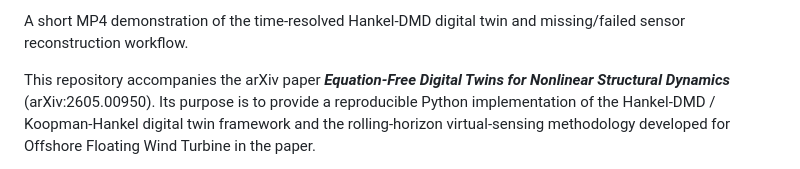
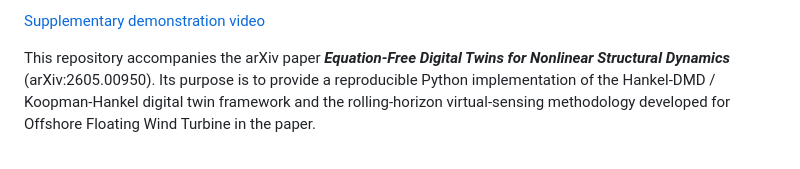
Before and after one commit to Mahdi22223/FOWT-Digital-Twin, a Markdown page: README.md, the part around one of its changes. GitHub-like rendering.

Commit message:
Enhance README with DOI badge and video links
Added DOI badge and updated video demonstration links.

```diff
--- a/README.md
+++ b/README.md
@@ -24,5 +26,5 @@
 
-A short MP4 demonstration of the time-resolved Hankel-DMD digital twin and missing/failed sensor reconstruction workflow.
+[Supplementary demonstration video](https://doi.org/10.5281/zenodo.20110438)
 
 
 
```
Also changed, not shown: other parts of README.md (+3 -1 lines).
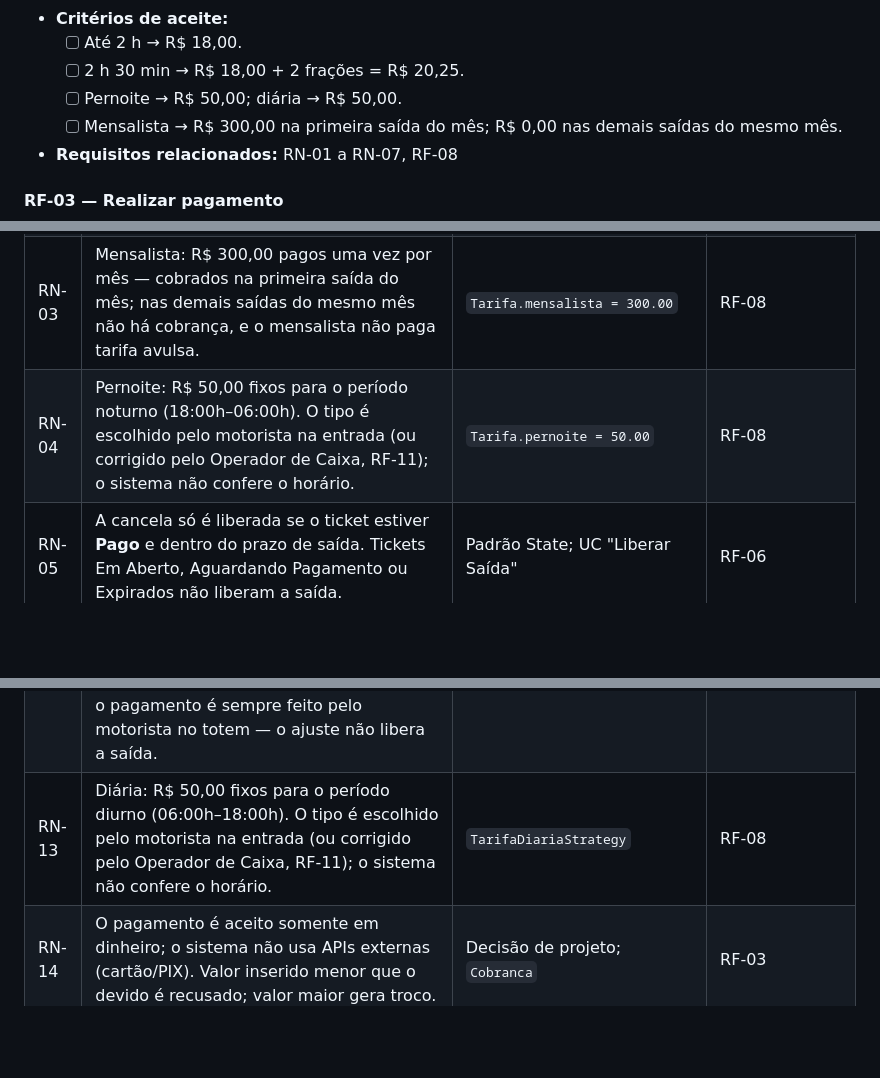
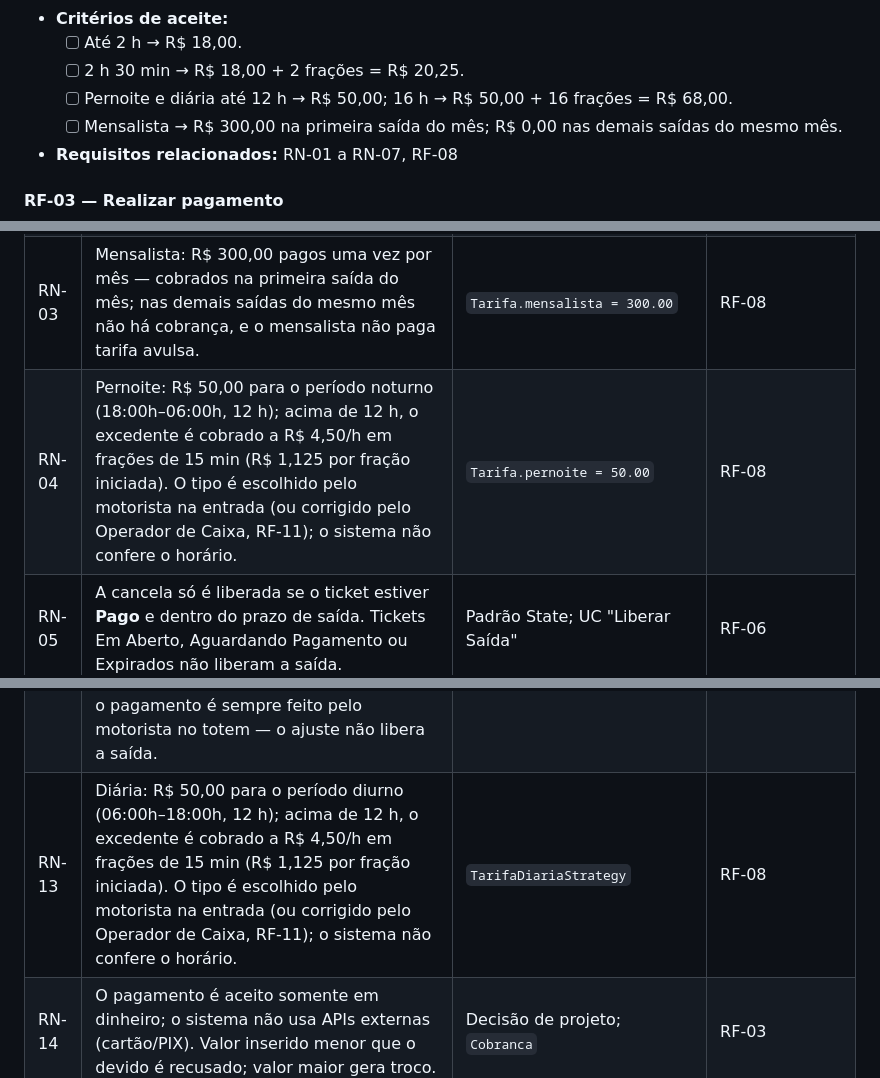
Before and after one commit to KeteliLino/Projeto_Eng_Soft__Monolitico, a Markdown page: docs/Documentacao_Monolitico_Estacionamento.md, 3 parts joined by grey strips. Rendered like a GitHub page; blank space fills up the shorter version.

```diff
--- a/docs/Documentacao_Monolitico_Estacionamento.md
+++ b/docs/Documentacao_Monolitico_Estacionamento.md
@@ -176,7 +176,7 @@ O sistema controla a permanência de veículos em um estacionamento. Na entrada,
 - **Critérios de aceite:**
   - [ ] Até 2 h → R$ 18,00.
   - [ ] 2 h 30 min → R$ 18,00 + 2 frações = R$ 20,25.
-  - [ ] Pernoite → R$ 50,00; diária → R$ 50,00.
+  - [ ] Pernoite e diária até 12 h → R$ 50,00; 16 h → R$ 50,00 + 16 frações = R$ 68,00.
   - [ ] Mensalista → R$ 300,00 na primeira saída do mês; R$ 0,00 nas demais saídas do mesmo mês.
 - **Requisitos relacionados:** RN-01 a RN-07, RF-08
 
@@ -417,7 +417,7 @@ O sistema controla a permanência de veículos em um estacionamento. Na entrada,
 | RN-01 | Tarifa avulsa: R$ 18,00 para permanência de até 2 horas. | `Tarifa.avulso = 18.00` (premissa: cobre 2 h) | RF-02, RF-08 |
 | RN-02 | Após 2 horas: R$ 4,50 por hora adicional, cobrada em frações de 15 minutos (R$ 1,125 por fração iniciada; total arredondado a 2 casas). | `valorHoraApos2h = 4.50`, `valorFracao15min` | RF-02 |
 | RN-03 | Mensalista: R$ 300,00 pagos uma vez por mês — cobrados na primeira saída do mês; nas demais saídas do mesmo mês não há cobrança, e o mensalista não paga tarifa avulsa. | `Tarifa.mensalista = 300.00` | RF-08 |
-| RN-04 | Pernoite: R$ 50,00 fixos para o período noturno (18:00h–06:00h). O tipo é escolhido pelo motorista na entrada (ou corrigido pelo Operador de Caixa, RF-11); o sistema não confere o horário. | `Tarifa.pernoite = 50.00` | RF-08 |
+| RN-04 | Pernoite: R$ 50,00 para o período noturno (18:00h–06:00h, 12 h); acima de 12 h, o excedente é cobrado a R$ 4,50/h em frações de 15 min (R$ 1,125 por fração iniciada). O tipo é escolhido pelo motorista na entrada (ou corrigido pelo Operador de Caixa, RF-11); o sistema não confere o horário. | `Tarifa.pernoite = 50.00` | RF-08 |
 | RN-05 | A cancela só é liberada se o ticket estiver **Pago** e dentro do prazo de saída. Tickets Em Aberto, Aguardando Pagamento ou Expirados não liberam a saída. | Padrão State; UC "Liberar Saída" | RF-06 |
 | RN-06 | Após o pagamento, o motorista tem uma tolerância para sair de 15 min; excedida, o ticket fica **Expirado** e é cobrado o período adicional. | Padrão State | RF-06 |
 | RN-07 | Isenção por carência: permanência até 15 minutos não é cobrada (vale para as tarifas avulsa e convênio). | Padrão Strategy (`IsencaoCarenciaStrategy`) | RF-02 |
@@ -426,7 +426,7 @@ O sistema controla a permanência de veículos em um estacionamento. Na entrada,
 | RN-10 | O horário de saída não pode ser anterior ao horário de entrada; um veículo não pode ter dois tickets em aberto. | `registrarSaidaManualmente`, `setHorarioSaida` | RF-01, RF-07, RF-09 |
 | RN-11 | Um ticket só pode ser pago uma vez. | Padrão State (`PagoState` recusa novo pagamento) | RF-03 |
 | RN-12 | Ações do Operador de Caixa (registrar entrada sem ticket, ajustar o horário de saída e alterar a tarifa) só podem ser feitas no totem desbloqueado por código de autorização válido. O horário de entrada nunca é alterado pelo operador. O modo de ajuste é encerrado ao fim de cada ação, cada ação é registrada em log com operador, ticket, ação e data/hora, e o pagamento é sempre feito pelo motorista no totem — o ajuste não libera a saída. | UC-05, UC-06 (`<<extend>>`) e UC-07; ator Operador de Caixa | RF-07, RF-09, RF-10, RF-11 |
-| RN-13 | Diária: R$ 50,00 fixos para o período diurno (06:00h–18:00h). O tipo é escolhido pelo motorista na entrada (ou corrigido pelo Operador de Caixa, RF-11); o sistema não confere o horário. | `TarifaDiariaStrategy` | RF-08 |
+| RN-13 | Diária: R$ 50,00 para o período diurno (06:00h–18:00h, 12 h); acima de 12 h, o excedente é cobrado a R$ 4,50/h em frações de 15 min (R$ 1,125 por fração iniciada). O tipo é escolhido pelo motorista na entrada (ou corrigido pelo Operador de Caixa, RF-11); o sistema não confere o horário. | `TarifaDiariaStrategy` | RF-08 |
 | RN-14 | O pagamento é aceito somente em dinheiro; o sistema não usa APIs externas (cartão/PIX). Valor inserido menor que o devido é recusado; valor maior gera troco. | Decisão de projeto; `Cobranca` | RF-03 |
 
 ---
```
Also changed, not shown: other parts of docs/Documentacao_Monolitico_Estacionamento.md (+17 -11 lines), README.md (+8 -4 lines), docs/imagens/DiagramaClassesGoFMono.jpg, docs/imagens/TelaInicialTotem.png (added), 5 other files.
--------------------------------
[WHAT THE TASK REQUIRES] Within the records above, each line containing "Pernoite" is to be returned.

[TASK ANSWER]
-  - [ ] Pernoite → R$ 50,00; diária → R$ 50,00.
+  - [ ] Pernoite e diária até 12 h → R$ 50,00; 16 h → R$ 50,00 + 16 frações = R$ 68,00.
-| RN-04 | Pernoite: R$ 50,00 fixos para o período noturno (18:00h–06:00h). O tipo é escolhido pelo motorista na entrada (ou corrigido pelo Operador de Caixa, RF-11); o sistema não confere o horário. | `Tarifa.pernoite = 50.00` | RF-08 |
+| RN-04 | Pernoite: R$ 50,00 para o período noturno (18:00h–06:00h, 12 h); acima de 12 h, o excedente é cobrado a R$ 4,50/h em frações de 15 min (R$ 1,125 por fração iniciada). O tipo é escolhido pelo motorista na entrada (ou corrigido pelo Operador de Caixa, RF-11); o sistema não confere o horário. | `Tarifa.pernoite = 50.00` | RF-08 |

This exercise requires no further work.